(Difference listings)

********

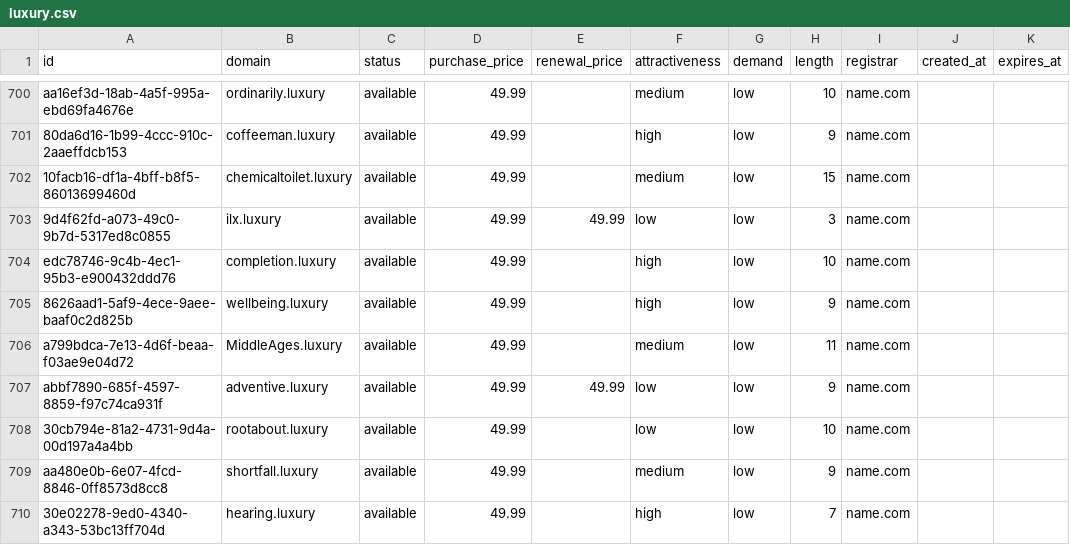
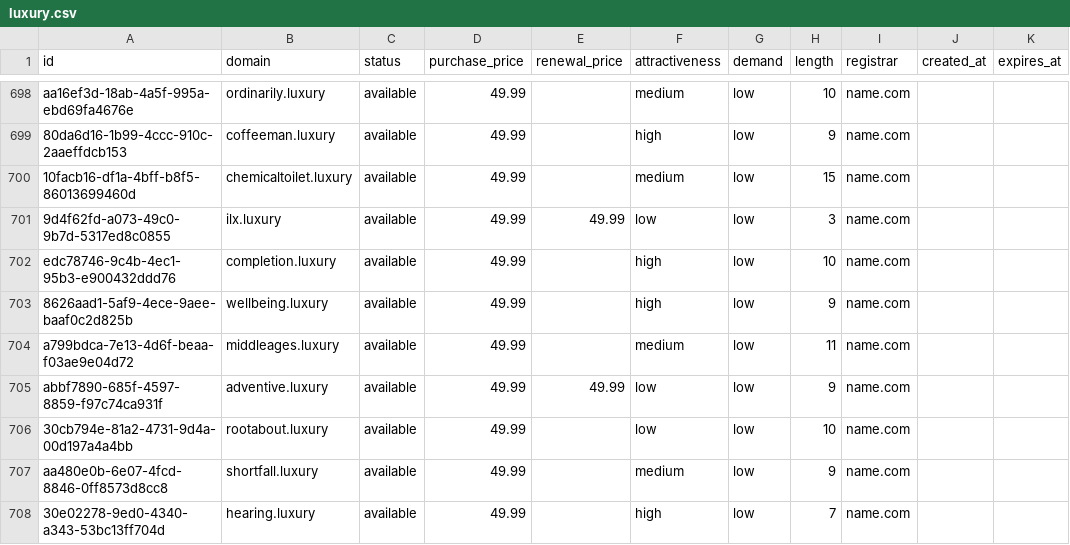
Before and after one commit to UniqueDomains/luxury-oneword-domains, a CSV file: luxury.csv, drawn as a sheet; only a part is shown, gaps mark what is left out; addresses are those after the commit; the diff covers the shown part only; the diff names each change by its address in the sheet, - before the commit and + after, or states it on an @@ line.

Commit message:
Domains update

```diff
--- a/luxury.csv
+++ b/luxury.csv
-B704 (domain): MiddleAges.luxury
+B704 (domain): middleages.luxury
```
Also changed, not shown: 3 added rows, 3 removed rows and 94 edited cells elsewhere in this file, 4 other files.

********

Return each line of the data that contains the string "file".

Before and after one commit to UniqueDomains/luxury-oneword-domains, a CSV file: luxury.csv, drawn as a sheet; only a part is shown, gaps mark what is left out; addresses are those after the commit; the diff covers the shown part only; the diff names each change by its address in the sheet, - before the commit and + after, or states it on an @@ line.
Also changed, not shown: 3 added rows, 3 removed rows and 94 edited cells elsewhere in this file, 4 other files.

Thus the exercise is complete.